Using the data beneath, show every line that includes the word "print".

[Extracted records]
□ □ □ □

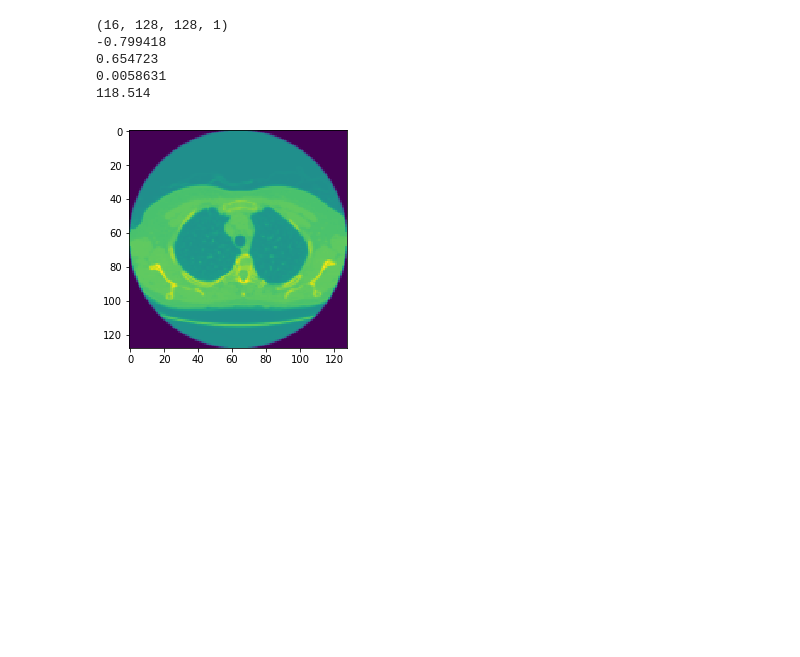
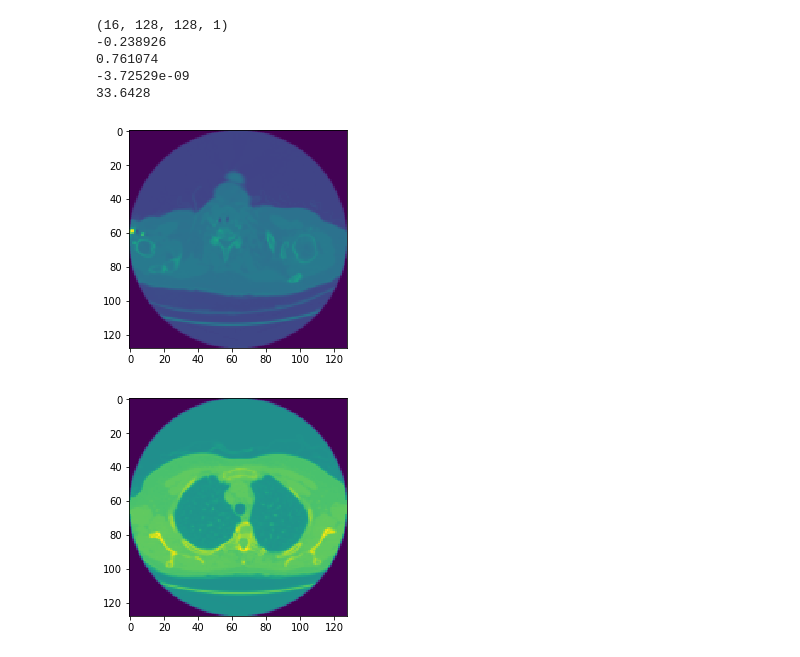
Before and after one commit to lunz-s/DeepAdverserialRegulariser, a Jupyter notebook: test.ipynb, the cells around one changed output. Drawn from its saved outputs; the diff is of its cells as text; code cells hidden in the pictures; blank space fills up the shorter version.

```diff
--- a/test.ipynb
+++ b/test.ipynb
@@ -1,11 +0,0 @@
-# %%
-import AR_for_CT as ar
-import matplotlib.pyplot as plt
-import numpy as np
-%matplotlib inline
-
-class luna(ar.data_preprocessing):
-    source = 'LUNA'
-
-data = luna()
-data_ell = ar.data_preprocessing()
@@ -17,21 +56,22 @@ path = data.get_random_path(validation=True)
 # %%
 y, x_true, fbp = data.generate_data(16)
-pic = fbp
+pic = x_true
 i = 1
 print(pic.shape)
 print(np.amin(pic[i,...]))
 print(np.amax(pic[i,...]))
 print(np.average(pic[i,...]))
 dif = x_true[i,...,0] - fbp[i,...,0]
 print(np.sum(np.square(dif)))
 plt.imshow(pic[i,...,0])
 plt.show()
 # %% [output]
 (16, 128, 128, 1)
--0.799418
-0.654723
-0.0058631
-118.514
+-0.238926
+0.761074
+-3.72529e-09
+33.6428
+[figure, added]
 # %%
 path = pp.get_random_path()
 image = pp.get_pic(path)
```
Also changed, not shown: parts of 5 cells of this notebook, 6 other files.
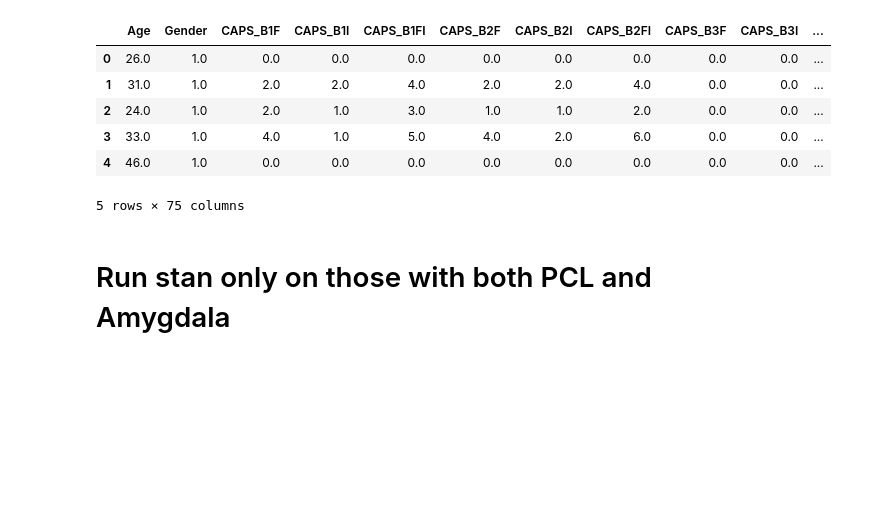
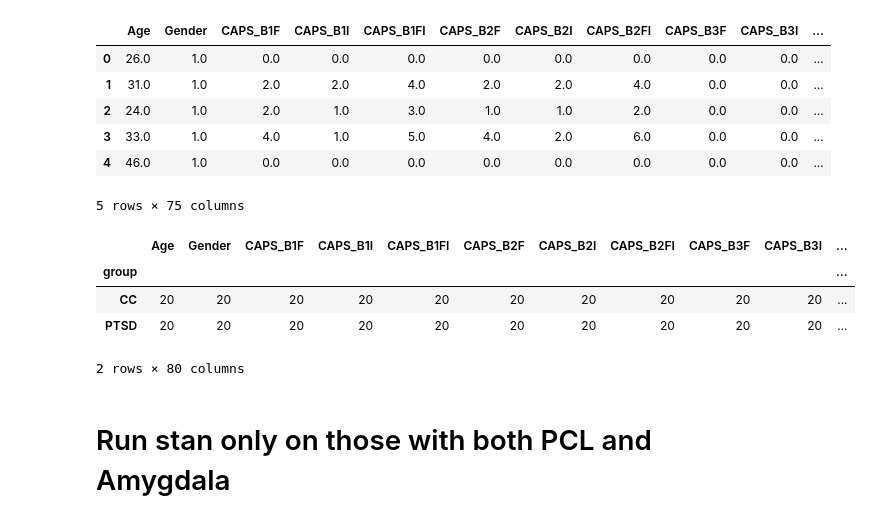
Before and after one commit to LevyDecisionNeuroLab/SIA_PTSD, a Jupyter notebook: firstDay_amygdalaDuringUS_Lissek.ipynb, the cells around one changed output. Saved outputs shown, nothing was run; the diff lists cells and outputs as text; code cells hidden in the pictures; blank space fills up the shorter version.

```diff
--- a/firstDay_amygdalaDuringUS_Lissek.ipynb
+++ b/firstDay_amygdalaDuringUS_Lissek.ipynb
@@ -259,6 +262,14 @@ dfPCL.head()
 # %%
 dfpcl_amg = pd.merge(dfPCL, amg_ud)
 dfpcl_amg['pcl_An'] = dfpcl_amg['PCL_8'] + dfpcl_amg['PCL_9'] + dfpcl_amg['PCL_10']+dfpcl_amg['PCL_11'] + dfpcl_amg['PCL_12']# = dfpcl_amg[dfpcl_amg.group.isin(groups)]
+# %%
+dfpcl_amg.groupby(['group']).count()
+# %% [output]
+|  | Age | Gender | CAPS_B1F | CAPS_B1I | CAPS_B1FI | CAPS_B2F | CAPS_B2I | CAPS_B2FI | CAPS_B3F | CAPS_B3I | ... |
+| group |  |  |  |  |  |  |  |  |  |  | ... |
+| CC | 20 | 20 | 20 | 20 | 20 | 20 | 20 | 20 | 20 | 20 | ... |
+| PTSD | 20 | 20 | 20 | 20 | 20 | 20 | 20 | 20 | 20 | 20 | ... |
+2 rows × 80 columns
 # %% [markdown]
 # Run stan only on those with both PCL and Amygdala
 # %%
```
Also changed, not shown: parts of 9 cells of this notebook, 1 other file.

□ □ □ □

Solution:
 print(pic.shape)
 print(np.amin(pic[i,...]))
 print(np.amax(pic[i,...]))
 print(np.average(pic[i,...]))
 print(np.sum(np.square(dif)))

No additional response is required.